Many build processes run for hours with build managers commonly typing 'make' and going home for the night. GNU Make's solution to this problem is parallel execution, which is a simple command-line option that causes GNU Make to run jobs in parallel using the dependency in the Makefile to run in the correct order.
I've written in the past about the GNU Make Standard Library open source project. This article outlines the changes made between v1.0.2 and the current release (v1.0.9) and discusses some of the techniques used to implement the GMSL.
By reworking lean principles for the branching and merging arena, we're able to create automated builds and unit tests to increase effectiveness and improve quality in software configuration management. Individual developers and teams alike can benefit from this process-improving strategy.
Sometimes you find yourself needing to insert a special character in a Makefile: perhaps you need a newline inside a $(error) message, or a space character in a $(subst) or a comma as the argument to a GNU Make function. Those three simple things can be frustratingly hard in GNU Make; this article takes you through simple GNU Make syntax that removes the frustration.
In this article, Mr. Make outlines a pattern for non-recursive Make systems that supports the familiar make-anywhere style common to recursive Make systems. Typing make in a directory will build everything in that directory and below.

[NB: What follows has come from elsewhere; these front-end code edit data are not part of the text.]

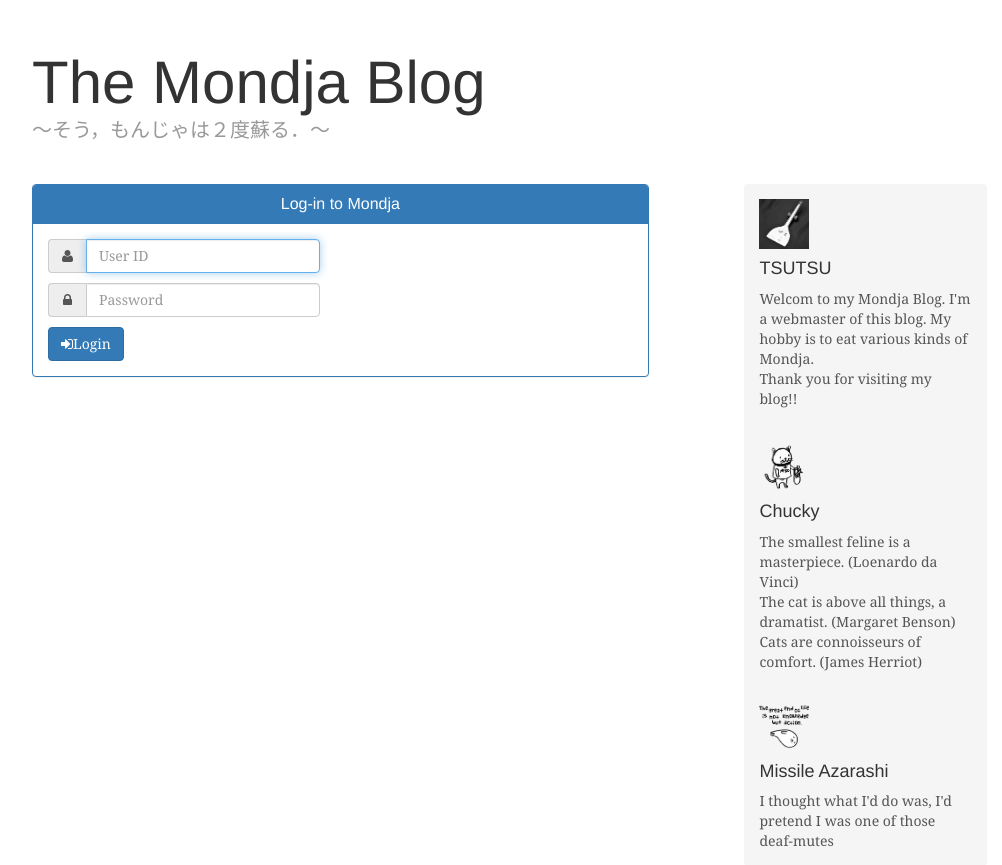
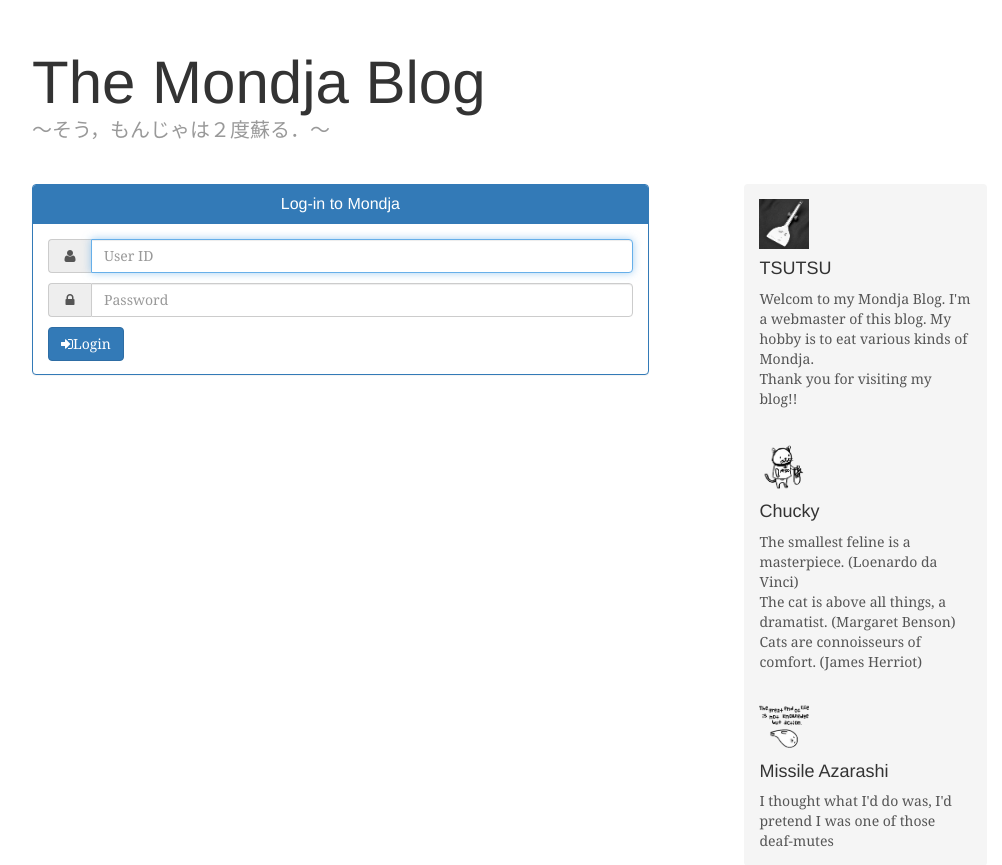
Before and after one commit to y-tsutsu/mondja-blog, a Django app: template static/templates/login.html in a window 1280 px wide. Shown: the part 60-925 px from the top of the page, without its empty margins (138-1140 px from the left). Run offline with Django 3.2, Linux system fonts and the light colour scheme; the template is opened without the code that fills it, so the values that code supplies are empty; some libraries are stand-ins or nearby versions.

Commit message:
Log-in画面のデザイン修正．

```diff
--- a/static/templates/login.html
+++ b/static/templates/login.html
@@ -6,28 +6,27 @@
 <h3 class="bg-danger">Please type a correct password.</h3>
 {% endif %}
 
-<form method="post" action="." role="form">
-    {% csrf_token %}
-
 <div class="panel panel-primary">
     <div class="panel-heading">
         <h3 class="panel-title text-center">Log-in to Mondja</h3>
     </div>
     <div class="panel-body">
+        <form method="post" action="." role="form">
+        {% csrf_token %}
             <div class="input-group" style="margin-bottom:10px;">
-                <span class="input-group-addon" id="basic-addon1" style="width:38px"><i class="fa fa-user"></i></span>
+                <span class="input-group-addon" id="basic-addon1"><i class="fa fa-user fa-fw"></i></span>
                 <input id="id_username" maxlength="256" name="username" type="text" class="form-control" placeholder="User ID" aria-describedby="sizing-addon1" autofocus required />
             </div>
 
             <div class="input-group" style="margin-bottom:10px;">
-                <span class="input-group-addon" id="basic-addon1" style="width:38px"><i class="fa fa-lock"></i></span>
+                <span class="input-group-addon" id="basic-addon1"><i class="fa fa-lock fa-fw"></i></span>
                 <input id="id_password" maxlength="256" name="password" type="password" class="form-control" placeholder="Password" aria-describedby="sizing-addon1" required />
             </div>
 
-            <button type="submit" class="btn btn-primary"><i class="fa fa-sign-in"></i>Login</button>
+            <button type="submit" class="btn btn-primary" style="margin-bottom:-20px"><i class="fa fa-sign-in"></i>Login</button>
             <input type="hidden" name="next" value="{{ next }}" />
+        </form>
     </div>
 </div>
-</form>
 
 {% endblock %}
```
Lines whose indentation alone changed are shown as unchanged.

Suppose you are faced with creating a Makefile that needs to deal with two files named foo bar and bar baz, with foo bar built from bar ba'. I've used italics to make clear that these are file names that include spaces.